● **Problem details**
Please repeat the records beneath this task exactly as they appear, but skip the images.

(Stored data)

====

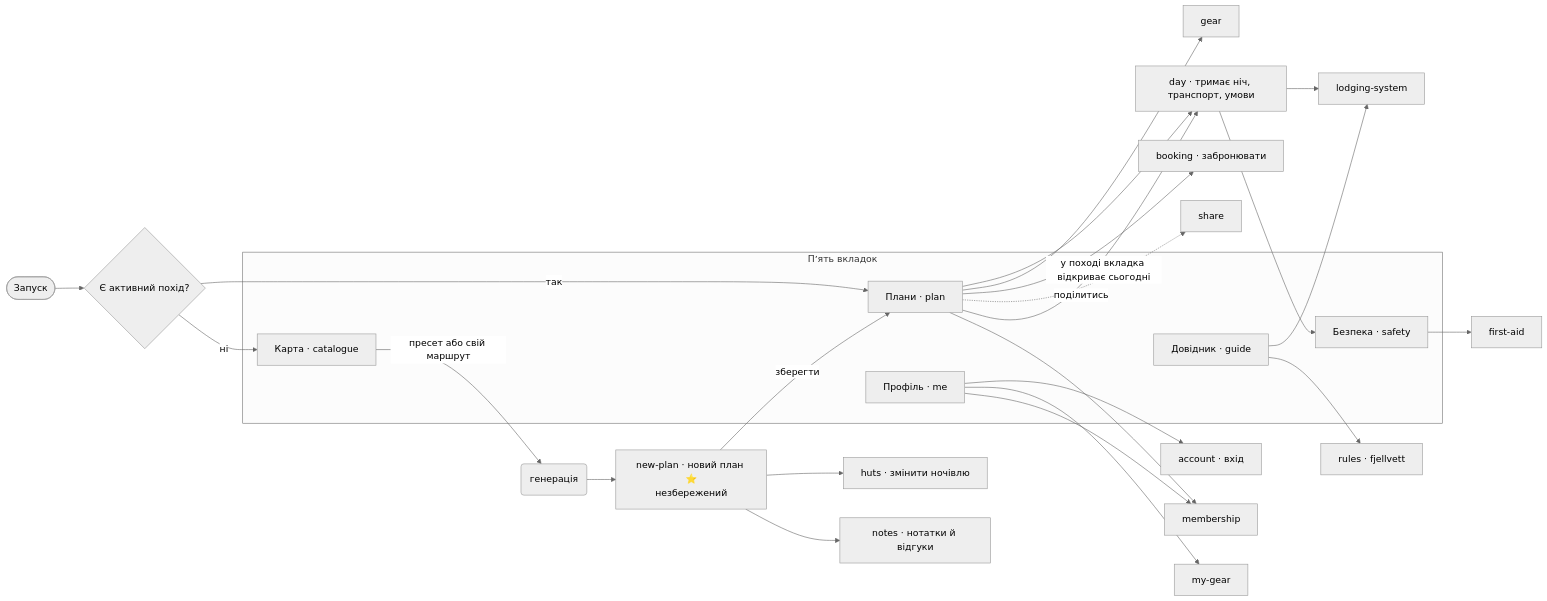
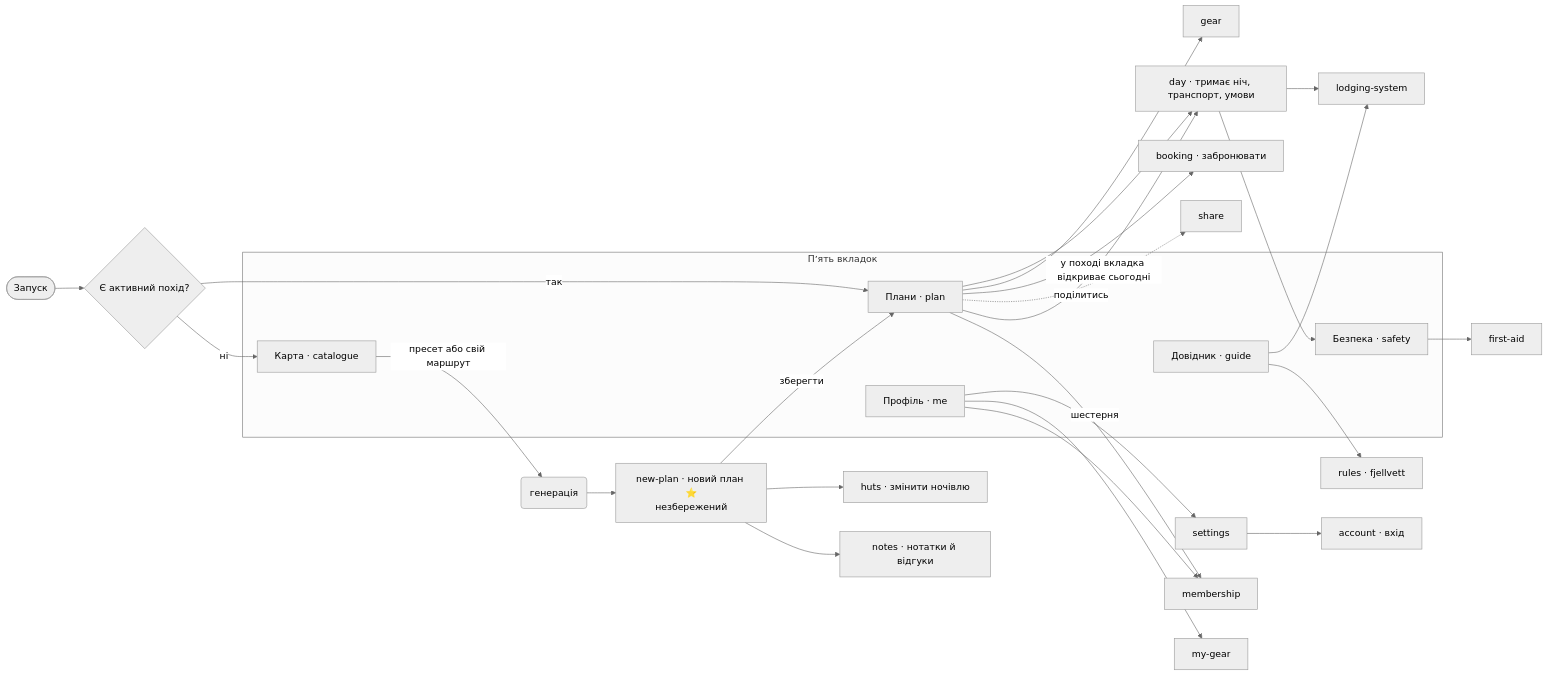
Before and after one commit to allaostrovaya/nestwood: the first of 2 diagrams in wireframes/sitemap.md, drawn with Mermaid (neutral theme). The commit also changed other lines of this file and 79 other files, not shown here.

````diff
--- a/wireframes/sitemap.md
+++ b/wireframes/sitemap.md
@@ -894,35 +895,36 @@
 ```mermaid
 flowchart LR
     START([Запуск]) --> QACT{Є активний похід?}
     QACT -->|так| PLAN
     QACT -->|ні| CAT
 
     subgraph TABS ["Пʼять вкладок"]
         CAT["Карта · catalogue"]
         PLAN["Плани · plan"]
         GUIDE["Довідник · guide"]
         SAFE["Безпека · safety"]
         PROF["Профіль · me"]
     end
 
     CAT -->|пресет або свій маршрут| GEN("генерація")
     GEN --> NEW["new-plan · новий план ⭐<br/>незбережений"]
     NEW --> HUTS["huts · змінити ночівлю"]
     NEW --> NOTES["notes · нотатки й відгуки"]
     NEW -->|зберегти| PLAN
-    PROF --> ACC["account · вхід"]
+    PROF -->|шестерня| SET["settings"]
+    SET --> ACC["account · вхід"]
     PLAN --> DAY["day · тримає ніч, транспорт, умови"]
     PLAN --> GEAR["gear"]
     PLAN --> BK["booking · забронювати"]
     PLAN -.поділитись.-> SH["share"]
     DAY --> LS["lodging-system"]
     PLAN -->|у поході вкладка відкриває сьогодні| DAY
     DAY --> SAFE
 
     GUIDE --> LS
     GUIDE --> RULES["rules · fjellvett"]
     SAFE --> FA["first-aid"]
     PROF --> MG["my-gear"]
     PROF --> MEM["membership"]
     PLAN --> MEM
 ```
````
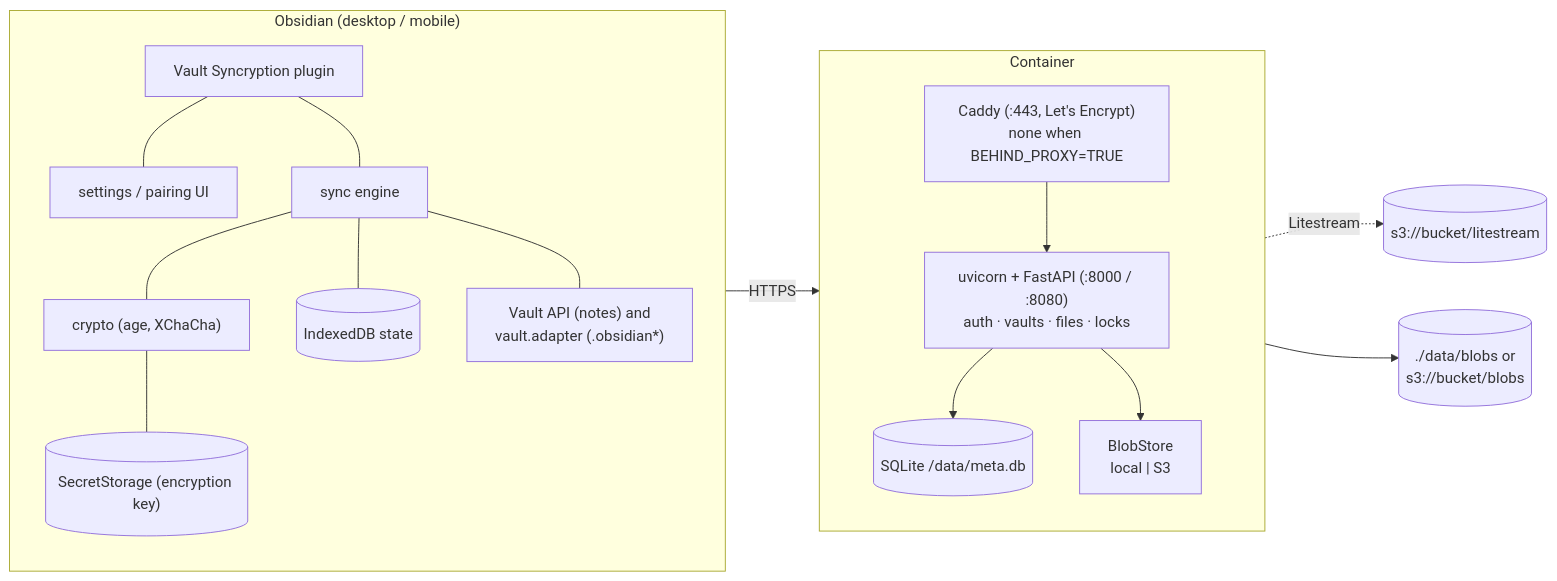
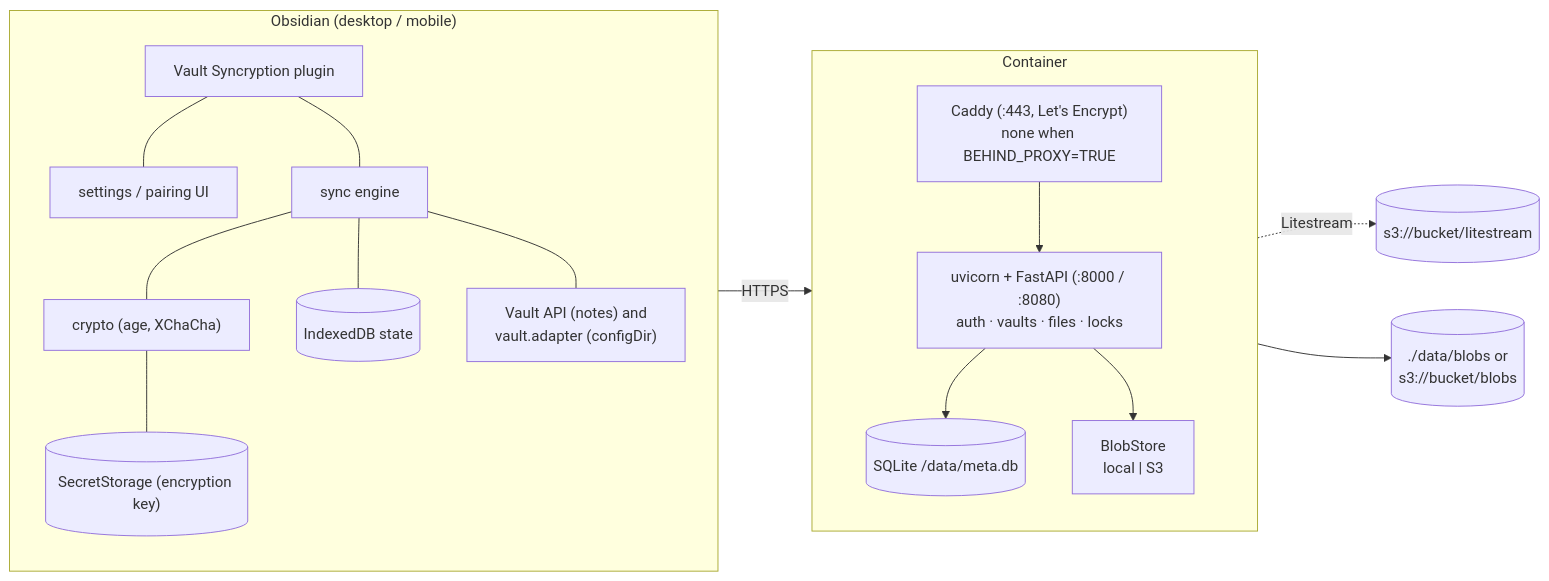
The first of 3 diagrams in docs/architecture.md (ibehren1/obsidian-vault-syncryption-beta), drawn with Mermaid before and after one commit. The commit also changed other lines of this file and 176 other files, not shown here.

````diff
--- a/docs/architecture.md
+++ b/docs/architecture.md
@@ -8,30 +8,30 @@
 ```mermaid
 flowchart LR
     subgraph client["Obsidian (desktop / mobile)"]
         direction TB
         plugin["Vault Syncryption plugin"]
         ui["settings / pairing UI"]
         engine["sync engine"]
         crypto["crypto (age, XChaCha)"]
         idb[("IndexedDB state")]
-        adapter["Vault API (notes) and<br/>vault.adapter (.obsidian*)"]
+        adapter["Vault API (notes) and<br/>vault.adapter (configDir)"]
         secret[("SecretStorage (encryption key)")]
         plugin --- ui & engine
         engine --- crypto & idb & adapter
         crypto --- secret
     end
 
     subgraph container["Container"]
         direction TB
         caddy["Caddy (:443, Let's Encrypt)<br/>none when BEHIND_PROXY=TRUE"]
         app["uvicorn + FastAPI (:8000 / :8080)<br/>auth · vaults · files · locks"]
         db[("SQLite /data/meta.db")]
         blobs["BlobStore<br/>local | S3"]
         caddy --> app
         app --> db & blobs
     end
 
     engine -- HTTPS --> caddy
     db -. Litestream .-> s3db[("s3://bucket/litestream")]
     blobs --> blobdest[("./data/blobs or<br/>s3://bucket/blobs")]
 ```
````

====

● **Expected output**
Before and after one commit to allaostrovaya/nestwood: the first of 2 diagrams in wireframes/sitemap.md, drawn with Mermaid (neutral theme). The commit also changed other lines of this file and 79 other files, not shown here.

````diff
--- a/wireframes/sitemap.md
+++ b/wireframes/sitemap.md
@@ -894,35 +895,36 @@
 ```mermaid
 flowchart LR
     START([Запуск]) --> QACT{Є активний похід?}
     QACT -->|так| PLAN
     QACT -->|ні| CAT
 
     subgraph TABS ["Пʼять вкладок"]
         CAT["Карта · catalogue"]
         PLAN["Плани · plan"]
         GUIDE["Довідник · guide"]
         SAFE["Безпека · safety"]
         PROF["Профіль · me"]
     end
 
     CAT -->|пресет або свій маршрут| GEN("генерація")
     GEN --> NEW["new-plan · новий план ⭐<br/>незбережений"]
     NEW --> HUTS["huts · змінити ночівлю"]
     NEW --> NOTES["notes · нотатки й відгуки"]
     NEW -->|зберегти| PLAN
-    PROF --> ACC["account · вхід"]
+    PROF -->|шестерня| SET["settings"]
+    SET --> ACC["account · вхід"]
     PLAN --> DAY["day · тримає ніч, транспорт, умови"]
     PLAN --> GEAR["gear"]
     PLAN --> BK["booking · забронювати"]
     PLAN -.поділитись.-> SH["share"]
     DAY --> LS["lodging-system"]
     PLAN -->|у поході вкладка відкриває сьогодні| DAY
     DAY --> SAFE
 
     GUIDE --> LS
     GUIDE --> RULES["rules · fjellvett"]
     SAFE --> FA["first-aid"]
     PROF --> MG["my-gear"]
     PROF --> MEM["membership"]
     PLAN --> MEM
 ```
````
The first of 3 diagrams in docs/architecture.md (ibehren1/obsidian-vault-syncryption-beta), drawn with Mermaid before and after one commit. The commit also changed other lines of this file and 176 other files, not shown here.

````diff
--- a/docs/architecture.md
+++ b/docs/architecture.md
@@ -8,30 +8,30 @@
 ```mermaid
 flowchart LR
     subgraph client["Obsidian (desktop / mobile)"]
         direction TB
         plugin["Vault Syncryption plugin"]
         ui["settings / pairing UI"]
         engine["sync engine"]
         crypto["crypto (age, XChaCha)"]
         idb[("IndexedDB state")]
-        adapter["Vault API (notes) and<br/>vault.adapter (.obsidian*)"]
+        adapter["Vault API (notes) and<br/>vault.adapter (configDir)"]
         secret[("SecretStorage (encryption key)")]
         plugin --- ui & engine
         engine --- crypto & idb & adapter
         crypto --- secret
     end
 
     subgraph container["Container"]
         direction TB
         caddy["Caddy (:443, Let's Encrypt)<br/>none when BEHIND_PROXY=TRUE"]
         app["uvicorn + FastAPI (:8000 / :8080)<br/>auth · vaults · files · locks"]
         db[("SQLite /data/meta.db")]
         blobs["BlobStore<br/>local | S3"]
         caddy --> app
         app --> db & blobs
     end
 
     engine -- HTTPS --> caddy
     db -. Litestream .-> s3db[("s3://bucket/litestream")]
     blobs --> blobdest[("./data/blobs or<br/>s3://bucket/blobs")]
 ```
````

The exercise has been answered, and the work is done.